> **INFORMATION**:

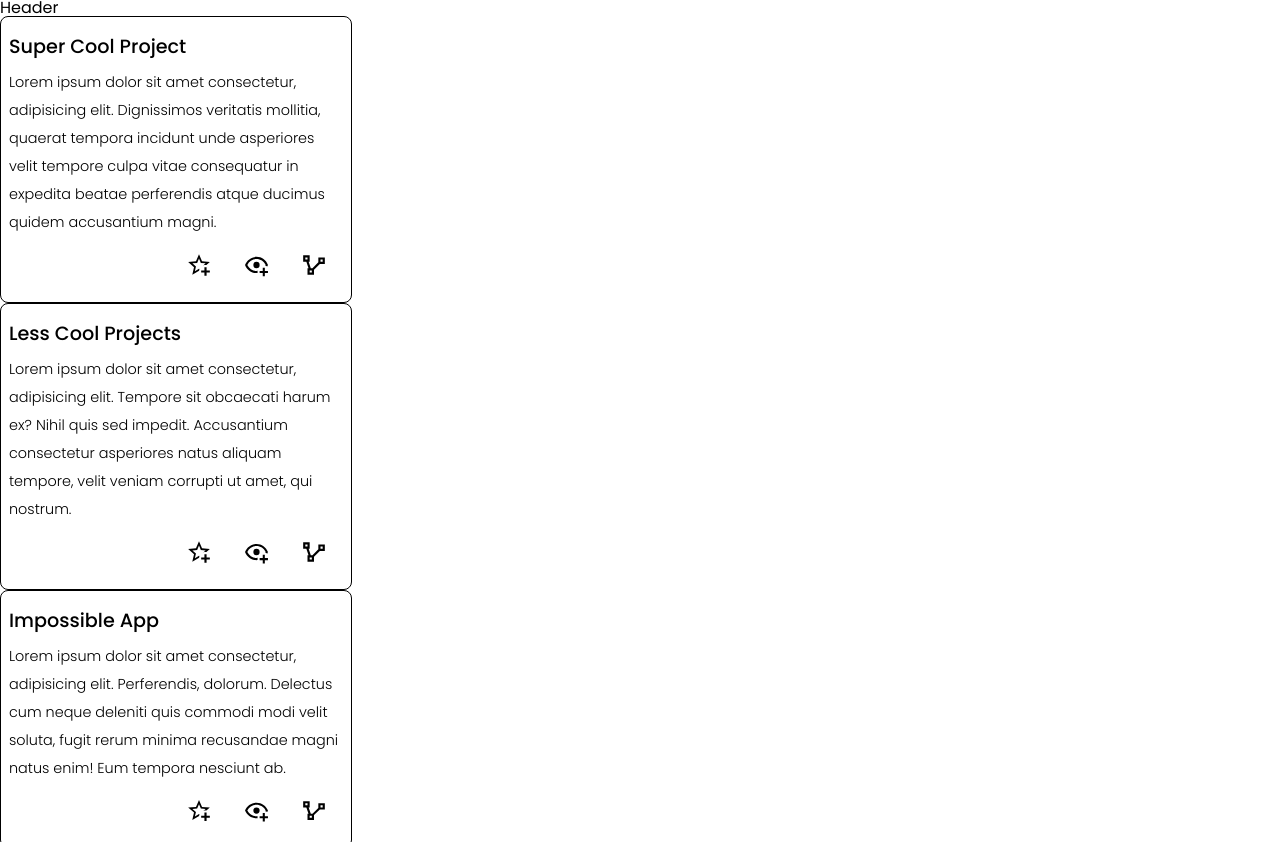
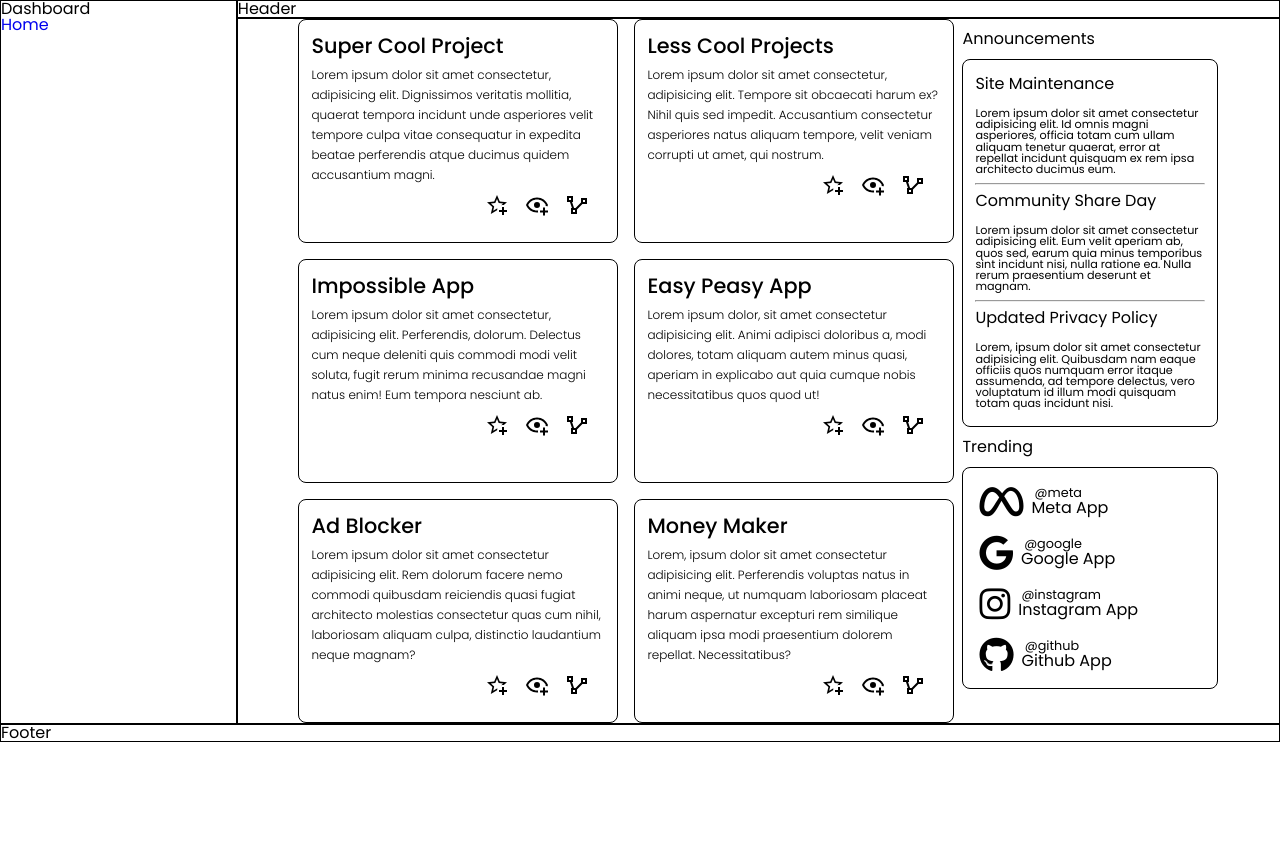
Before and after one commit to billyenglish/Admin_Dashboard, a plain HTML site: page index.html in a window 1280 px wide. Shown: the top 842 px of the page. After the commit the page ends 800 px from the top, so only its background shows below. Drawn offline with Linux system fonts and the light colour scheme.

Commit message:
Updating the styles for the grid layout

```diff
--- a/css/style.css
+++ b/css/style.css
@@ -4,45 +4,154 @@
     margin: 0;
     padding: 0;
     box-sizing: border-box;
+    text-decoration: none;
+    list-style-type: none;
 }
+
+html,
 
 body {
     font-family: Poppins, Arial, Helvetica, sans-serif;
+    min-width: 100%;
+}
+
+.container {
+    display: grid;
 }
 
 /* Header Section */
 
+header {
+    border: 1px solid black;
+    display: grid;
+    grid-column-start: 7;
+    grid-column-end: 12;
+}
+
 /* Main Section */
+
+main {
+    display: grid;
+    grid-column-start: 7;
+    grid-column-end: 12;
+    justify-content: center;
+    border: 1px solid black;
+}
+
+.section {
+    display: flex;
+    flex: 1 1 0;
+    gap: .5rem;
+}
+
+.project-section {
+    display: grid;
+    grid-template-columns: 20rem 20rem;
+    gap: 1rem;
+}
 
 .project-cards {
     border: 1px solid black;
-    max-width: 22rem;
-    padding: .5rem;
+    min-height: 14rem;
+    max-width: 20rem;
+    padding: .5rem .75rem;
     border-radius: .5rem;
 }
 
 .project-cards h3 {
-    font-size: 1.2rem;
+    font-size: 1.3rem;
     font-weight: 500;
-    padding: .75rem 0;
+    padding: .5rem 0;
 }
 
 .project-cards p {
-    font-size: .9rem;
+    font-size: .75rem;
     font-weight: 380;
-    line-height: 1.75rem;
+    line-height: 1.25rem;
 }
 
 .project-icons {
     display: flex;
     justify-content: right;
-    padding: 1rem 0;
-    gap: 1rem;
+    padding: .5rem 0;
 }
 
 .icon {
-    width: 1.6rem;
+    width: 1.5rem;
     margin-right: 1rem;
 }
 
+.icon:hover {
+    cursor: pointer;
+}
+
+/* Announcements */
+
+.announcements, .trending {
+    border: 1px solid black;
+    max-width: 16rem;
+    padding: .5rem .75rem;
+    border-radius: .5rem;
+}
+
+.announcements-section h3, .trending-section h3 {
+    padding: .75rem 0;
+}
+
+.announcements h4 {
+    padding: .5rem 0;
+}
+
+.announcements p {
+    font-size: .7rem;
+    padding: .5rem 0;
+}
+
+/* Trending */
+
+.trending {
+    padding: .5rem 1rem;
+}
+
+.trending-link {
+    display: flex;
+    flex-direction: row;
+    align-items: center;
+    gap: .5rem;
+}
+
+.trending-link i {
+    font-size: 2.2rem;
+    padding: .5rem 0;
+}
+
+.trending p:nth-child(1) {
+    font-size: .8rem;
+    font-weight: 400;
+    padding: 0 .2rem;
+}
+
+/* Aside Section */
+
+aside {
+    display: grid;
+    grid-column-start: 1;
+    grid-column-end: 7;
+    grid-row-start: 1;
+    grid-row-end: 4;
+    border: 1px solid black;
+}
+
 /* Footer Section */
+
+footer {
+    display: grid;
+    grid-column-start: 1;
+    grid-column-end: 12;
+    border: 1px solid black;
+}
+
+footer p {
+    text-align: center;
+    padding: 1rem 0;
+}
```
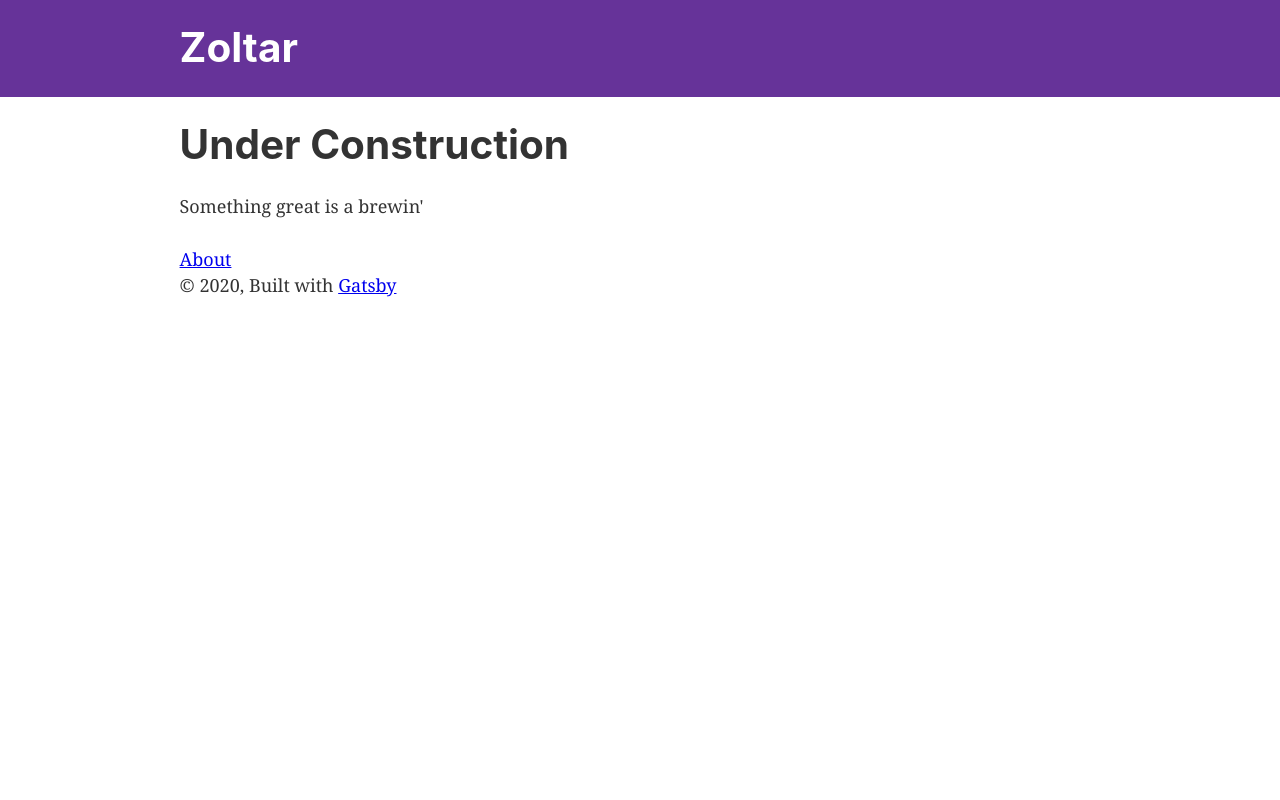
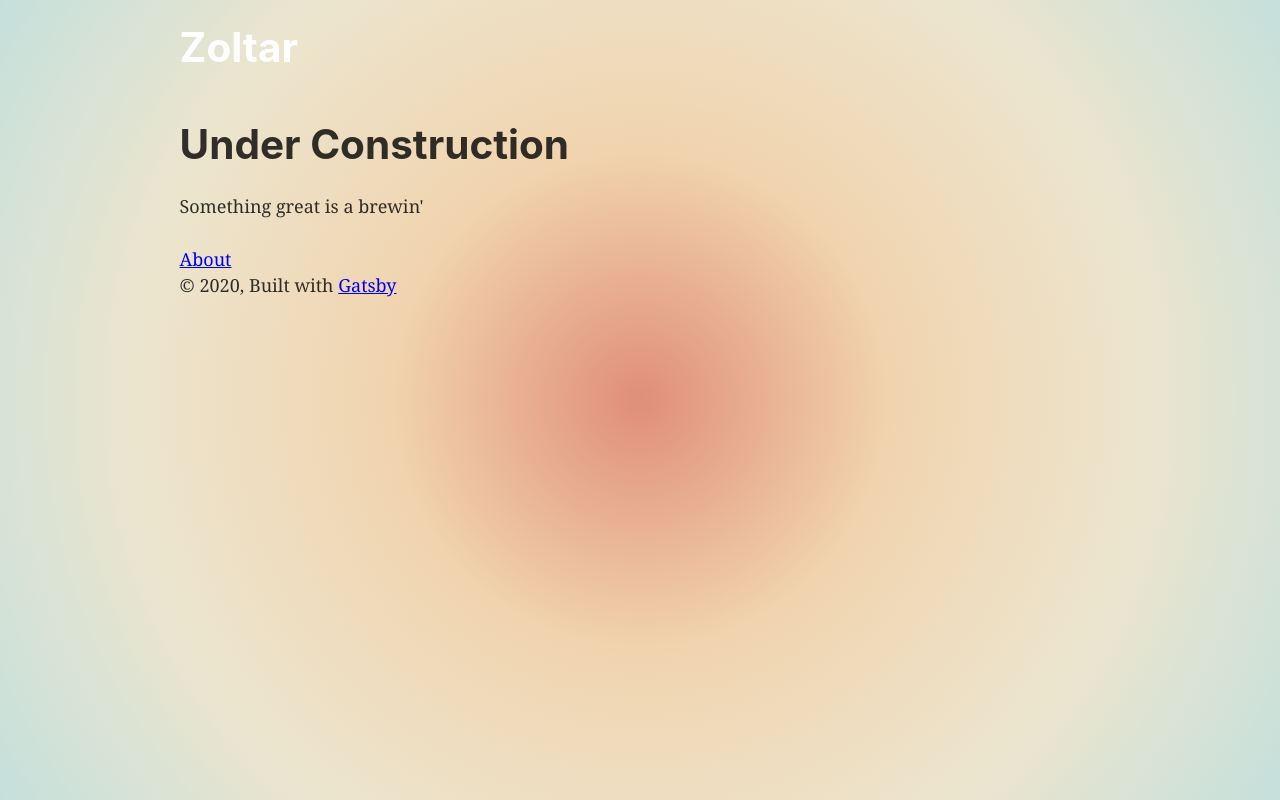
Before and after one commit to burt23/zoltar, a Gatsby site: page / in a window 1280 px wide. Built offline with nearby package versions, Linux system fonts and the light colour scheme; Gatsby itself is replaced by a stand-in of ours.

Commit message:
gradiant background img

```diff
--- a/src/components/header.js
+++ b/src/components/header.js
@@ -5,7 +5,7 @@ import React from "react"
 const Header = ({ siteTitle }) => (
   <header
     style={{
-      background: `rebeccapurple`,
+      // background: `#43196c`,
       marginBottom: `1.45rem`,
     }}
   >
--- a/src/components/layout.css
+++ b/src/components/layout.css
@@ -201,6 +201,9 @@ html {
 body {
   color: hsla(0, 0%, 0%, 0.8);
   font-family: georgia, serif;
+  overflow: hidden;
+  background-image: radial-gradient(circle at center, #E08E79, #F1D4AF, #ECE5CE, #C5E0DC);
+  height: 100vh;
   font-weight: normal;
   word-wrap: break-word;
   font-kerning: normal;
```
Also changed, not shown: README.md.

> **INSTRUCTIONS FOR THE TASK**:
Across the listing, how many lines contain "light"? State the number and nothing else.

> **EXERCISE RESPONSE**:
2